### Listed records
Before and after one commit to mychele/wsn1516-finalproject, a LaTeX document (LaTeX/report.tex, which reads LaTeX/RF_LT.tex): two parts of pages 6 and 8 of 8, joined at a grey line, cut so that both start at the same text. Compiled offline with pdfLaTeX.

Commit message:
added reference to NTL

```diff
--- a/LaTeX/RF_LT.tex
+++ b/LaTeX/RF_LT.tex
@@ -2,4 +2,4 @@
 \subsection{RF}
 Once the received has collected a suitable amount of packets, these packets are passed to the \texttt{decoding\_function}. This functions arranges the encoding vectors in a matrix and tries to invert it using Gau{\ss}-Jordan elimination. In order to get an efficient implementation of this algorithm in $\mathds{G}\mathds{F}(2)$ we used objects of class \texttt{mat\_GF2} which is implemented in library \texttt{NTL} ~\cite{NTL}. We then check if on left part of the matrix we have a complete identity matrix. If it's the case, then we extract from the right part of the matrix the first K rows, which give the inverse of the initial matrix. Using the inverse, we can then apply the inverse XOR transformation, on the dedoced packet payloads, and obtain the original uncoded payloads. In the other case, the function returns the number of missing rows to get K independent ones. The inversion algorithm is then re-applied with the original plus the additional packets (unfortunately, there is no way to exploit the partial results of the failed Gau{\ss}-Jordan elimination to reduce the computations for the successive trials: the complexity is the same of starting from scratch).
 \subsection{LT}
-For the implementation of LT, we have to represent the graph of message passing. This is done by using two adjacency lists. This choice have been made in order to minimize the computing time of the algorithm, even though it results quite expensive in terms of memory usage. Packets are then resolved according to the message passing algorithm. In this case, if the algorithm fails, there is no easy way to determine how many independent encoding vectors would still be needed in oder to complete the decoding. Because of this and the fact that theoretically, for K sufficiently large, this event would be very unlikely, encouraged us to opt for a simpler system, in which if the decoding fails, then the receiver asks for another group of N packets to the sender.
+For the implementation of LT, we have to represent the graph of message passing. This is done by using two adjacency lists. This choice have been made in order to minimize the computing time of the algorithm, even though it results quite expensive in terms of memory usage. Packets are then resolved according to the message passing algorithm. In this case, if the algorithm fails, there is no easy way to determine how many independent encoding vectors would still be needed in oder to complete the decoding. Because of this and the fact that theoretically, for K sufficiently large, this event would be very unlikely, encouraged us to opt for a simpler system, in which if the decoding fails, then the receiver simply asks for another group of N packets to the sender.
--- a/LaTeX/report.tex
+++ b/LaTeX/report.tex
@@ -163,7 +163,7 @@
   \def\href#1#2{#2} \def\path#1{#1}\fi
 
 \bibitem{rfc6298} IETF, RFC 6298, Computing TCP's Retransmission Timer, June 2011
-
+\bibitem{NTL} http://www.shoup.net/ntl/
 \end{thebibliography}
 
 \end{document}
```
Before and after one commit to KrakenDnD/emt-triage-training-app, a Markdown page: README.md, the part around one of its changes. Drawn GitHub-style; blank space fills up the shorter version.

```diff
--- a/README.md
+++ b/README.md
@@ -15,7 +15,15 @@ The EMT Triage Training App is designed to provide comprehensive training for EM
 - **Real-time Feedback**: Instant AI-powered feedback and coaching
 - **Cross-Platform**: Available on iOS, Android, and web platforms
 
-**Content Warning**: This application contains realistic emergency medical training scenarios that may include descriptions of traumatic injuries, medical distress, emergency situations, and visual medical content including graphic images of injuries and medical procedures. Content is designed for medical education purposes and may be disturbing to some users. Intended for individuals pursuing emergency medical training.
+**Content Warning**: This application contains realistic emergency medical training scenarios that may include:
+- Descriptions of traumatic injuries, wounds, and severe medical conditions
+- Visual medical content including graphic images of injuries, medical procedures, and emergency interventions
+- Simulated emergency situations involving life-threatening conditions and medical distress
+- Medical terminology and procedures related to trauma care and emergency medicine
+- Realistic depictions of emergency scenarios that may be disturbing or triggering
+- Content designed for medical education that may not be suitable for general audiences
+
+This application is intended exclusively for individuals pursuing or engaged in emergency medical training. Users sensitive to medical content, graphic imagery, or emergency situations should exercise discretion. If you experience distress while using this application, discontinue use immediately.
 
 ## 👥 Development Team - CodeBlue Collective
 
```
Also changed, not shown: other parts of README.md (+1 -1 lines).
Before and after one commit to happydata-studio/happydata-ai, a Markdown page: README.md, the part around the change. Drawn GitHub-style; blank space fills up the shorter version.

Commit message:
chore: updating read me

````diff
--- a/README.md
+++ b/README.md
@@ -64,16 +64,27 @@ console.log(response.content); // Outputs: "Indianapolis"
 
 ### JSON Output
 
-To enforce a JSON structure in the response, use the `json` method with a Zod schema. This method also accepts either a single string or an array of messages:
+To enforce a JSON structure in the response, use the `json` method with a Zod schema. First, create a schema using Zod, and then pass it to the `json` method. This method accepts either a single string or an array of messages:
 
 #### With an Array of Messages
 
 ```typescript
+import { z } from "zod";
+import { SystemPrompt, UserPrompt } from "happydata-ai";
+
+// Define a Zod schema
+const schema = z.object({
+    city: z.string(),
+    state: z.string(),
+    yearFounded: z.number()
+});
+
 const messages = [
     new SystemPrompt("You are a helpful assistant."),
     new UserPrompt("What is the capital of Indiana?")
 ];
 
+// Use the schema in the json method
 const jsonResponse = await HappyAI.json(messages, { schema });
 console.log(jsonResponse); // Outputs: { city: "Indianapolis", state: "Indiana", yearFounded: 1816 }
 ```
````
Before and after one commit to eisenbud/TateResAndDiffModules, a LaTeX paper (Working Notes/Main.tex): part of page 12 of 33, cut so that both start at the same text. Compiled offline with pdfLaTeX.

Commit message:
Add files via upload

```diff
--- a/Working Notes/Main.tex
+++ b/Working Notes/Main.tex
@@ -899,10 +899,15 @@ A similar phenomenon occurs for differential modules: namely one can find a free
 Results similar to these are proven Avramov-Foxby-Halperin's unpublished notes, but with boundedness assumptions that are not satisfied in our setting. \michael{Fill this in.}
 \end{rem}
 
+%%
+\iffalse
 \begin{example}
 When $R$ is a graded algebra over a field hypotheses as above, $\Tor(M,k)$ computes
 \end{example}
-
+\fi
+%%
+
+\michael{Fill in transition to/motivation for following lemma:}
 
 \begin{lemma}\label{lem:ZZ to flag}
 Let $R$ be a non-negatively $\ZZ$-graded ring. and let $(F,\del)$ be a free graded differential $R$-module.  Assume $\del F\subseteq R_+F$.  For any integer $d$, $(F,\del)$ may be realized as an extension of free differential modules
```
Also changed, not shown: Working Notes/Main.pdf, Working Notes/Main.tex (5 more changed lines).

### Aim of the task
Scan the records for lines with the word "yearFounded". Report how many, with no other words.

### Answer for the task
2